When Goldman Sachs Group Inc. employees cash their year-end checks, they'll have enough money to buy Bear Stearns Cos.
Goldman, the biggest and most profitable U.S. securities firm, set aside $16.9 billion to pay salaries, benefits and bonuses in the first nine months of 2007, according to the company's third-quarter earnings report. The stock market values Bear Stearns Cos., the fifth-biggest firm, at $14.7 billion.
The figures demonstrate how the fortunes of U.S. investment banks have diverged this year during the collapse of the subprime mortgage market and a credit-market contraction. Analysts estimate that Bear Stearns's earnings will drop 27 percent. Goldman's shares have added 12 percent this year while Bear Stearns's are down 37 percent.

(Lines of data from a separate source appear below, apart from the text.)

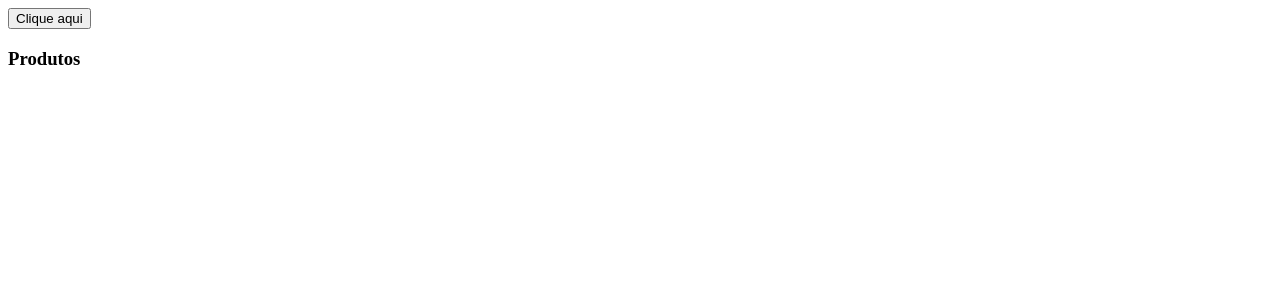
Repository: DaniloBaracho/javascript
Page: index.html
The author's editor kept a copy of each file at every save. The page is drawn from the files as they stood at one save, then again after the next save.
The browser window is 1280 px wide. The pictures show the whole page.

Above is the page before, as saved 2020-06-08 17:22:44.

After the next save:
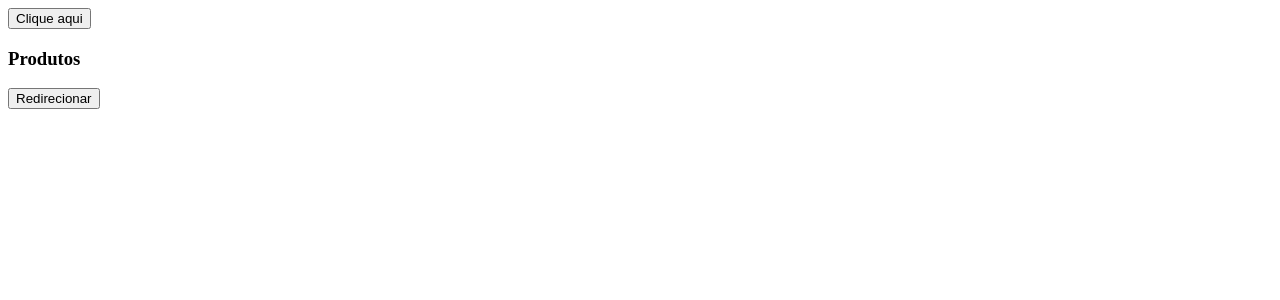
Saved 2 min 51 s later.
--- a/index.html
+++ b/index.html
@@ -11,5 +11,6 @@
 <body>
 <button type="button" onclick="butao()">Clique aqui</button>
 <h3 id="produtos">Produtos</h3>
+<button type="button" onclick="redirecionar()">Redirecionar</button>
 </body>
 </html>
--- a/JS/butao.js
+++ b/JS/butao.js
@@ -1,3 +1,6 @@
 function butao(){
    document.getElementById("produtos").innerHTML="obrigado por ver os produtos";
 }
+function redirecionar(){
+    window.open("ufal.edu.br")
+}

"This has been a year of winners and losers on Wall Street and there will be incredible variance on bonuses from bank to bank," said Michael Karp, chief executive officer of Options Group, a recruiting firm based in New York. "The fact that Goldman Sachs can pay its employees more than Bear's market cap speaks to this disparity."